Elon Musk’s SpaceX launched and then landed the latest prototype of its SpaceX Starship rocket in the fifth high-altitude test flight of the system.
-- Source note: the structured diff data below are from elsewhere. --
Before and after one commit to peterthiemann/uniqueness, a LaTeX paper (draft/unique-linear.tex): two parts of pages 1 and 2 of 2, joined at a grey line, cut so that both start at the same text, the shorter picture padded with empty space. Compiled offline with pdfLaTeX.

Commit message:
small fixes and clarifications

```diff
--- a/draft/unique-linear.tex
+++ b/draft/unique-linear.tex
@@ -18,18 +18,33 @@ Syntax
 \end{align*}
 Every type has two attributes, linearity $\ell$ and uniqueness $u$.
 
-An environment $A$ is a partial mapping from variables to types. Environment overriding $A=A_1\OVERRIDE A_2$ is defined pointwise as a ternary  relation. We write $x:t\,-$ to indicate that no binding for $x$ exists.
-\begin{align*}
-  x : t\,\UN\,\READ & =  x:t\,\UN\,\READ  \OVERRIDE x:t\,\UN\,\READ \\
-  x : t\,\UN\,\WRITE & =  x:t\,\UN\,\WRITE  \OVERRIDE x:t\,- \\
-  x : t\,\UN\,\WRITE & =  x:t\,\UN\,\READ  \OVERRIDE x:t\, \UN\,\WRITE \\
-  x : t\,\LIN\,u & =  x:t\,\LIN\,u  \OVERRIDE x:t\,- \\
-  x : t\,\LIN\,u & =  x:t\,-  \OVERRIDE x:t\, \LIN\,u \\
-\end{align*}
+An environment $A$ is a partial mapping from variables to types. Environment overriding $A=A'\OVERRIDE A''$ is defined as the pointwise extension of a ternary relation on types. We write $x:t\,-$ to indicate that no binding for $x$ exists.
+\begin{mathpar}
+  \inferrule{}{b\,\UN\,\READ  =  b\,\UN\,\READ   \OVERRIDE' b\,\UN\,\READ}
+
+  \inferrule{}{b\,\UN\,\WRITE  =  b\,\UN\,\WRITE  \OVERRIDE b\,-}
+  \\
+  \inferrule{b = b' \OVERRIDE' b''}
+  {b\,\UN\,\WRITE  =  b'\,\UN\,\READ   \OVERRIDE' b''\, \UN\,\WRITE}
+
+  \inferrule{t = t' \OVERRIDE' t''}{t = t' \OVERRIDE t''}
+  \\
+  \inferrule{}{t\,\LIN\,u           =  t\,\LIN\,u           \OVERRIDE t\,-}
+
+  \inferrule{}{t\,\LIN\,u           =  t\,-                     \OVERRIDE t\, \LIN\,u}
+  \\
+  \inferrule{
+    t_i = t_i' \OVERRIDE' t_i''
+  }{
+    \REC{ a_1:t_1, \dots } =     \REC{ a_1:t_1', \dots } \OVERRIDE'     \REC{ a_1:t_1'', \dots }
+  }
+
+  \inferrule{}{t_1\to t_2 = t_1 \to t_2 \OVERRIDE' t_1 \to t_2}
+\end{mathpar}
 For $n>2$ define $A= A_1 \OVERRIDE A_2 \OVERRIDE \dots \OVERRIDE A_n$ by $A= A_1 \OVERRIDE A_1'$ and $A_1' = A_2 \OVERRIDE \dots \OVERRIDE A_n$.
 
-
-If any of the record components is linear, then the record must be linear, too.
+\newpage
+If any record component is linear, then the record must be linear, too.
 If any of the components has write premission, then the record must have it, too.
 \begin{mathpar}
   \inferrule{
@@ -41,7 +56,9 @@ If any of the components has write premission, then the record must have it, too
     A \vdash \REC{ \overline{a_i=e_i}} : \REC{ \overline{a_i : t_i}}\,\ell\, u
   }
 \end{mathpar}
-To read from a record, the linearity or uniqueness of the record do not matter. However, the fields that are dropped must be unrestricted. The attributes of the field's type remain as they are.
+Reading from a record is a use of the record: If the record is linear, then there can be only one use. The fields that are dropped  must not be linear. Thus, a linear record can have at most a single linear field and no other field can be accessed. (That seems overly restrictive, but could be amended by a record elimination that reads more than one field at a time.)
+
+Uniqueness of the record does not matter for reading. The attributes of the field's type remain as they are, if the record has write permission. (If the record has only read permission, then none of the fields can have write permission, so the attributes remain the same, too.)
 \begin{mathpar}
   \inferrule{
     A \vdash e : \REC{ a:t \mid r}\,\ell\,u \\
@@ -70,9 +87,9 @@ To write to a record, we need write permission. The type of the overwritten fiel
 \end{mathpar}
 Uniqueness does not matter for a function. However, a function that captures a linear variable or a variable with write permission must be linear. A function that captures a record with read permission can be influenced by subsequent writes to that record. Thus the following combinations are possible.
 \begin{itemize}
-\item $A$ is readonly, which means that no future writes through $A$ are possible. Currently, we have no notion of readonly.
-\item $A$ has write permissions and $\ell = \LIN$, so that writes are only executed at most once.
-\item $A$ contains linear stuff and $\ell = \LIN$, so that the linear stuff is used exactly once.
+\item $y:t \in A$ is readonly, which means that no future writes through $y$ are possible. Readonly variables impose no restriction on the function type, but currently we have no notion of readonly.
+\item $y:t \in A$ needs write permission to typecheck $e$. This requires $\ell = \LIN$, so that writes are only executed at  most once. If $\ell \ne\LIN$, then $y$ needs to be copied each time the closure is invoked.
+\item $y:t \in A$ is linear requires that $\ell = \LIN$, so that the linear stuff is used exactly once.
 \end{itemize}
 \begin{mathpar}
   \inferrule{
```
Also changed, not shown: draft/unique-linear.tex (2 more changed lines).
SpaceX Starship prototype rocket Serial Number 15, or SpaceX Starship (SN-15), flew as high as 10 kilometers, or about 33,000 feet.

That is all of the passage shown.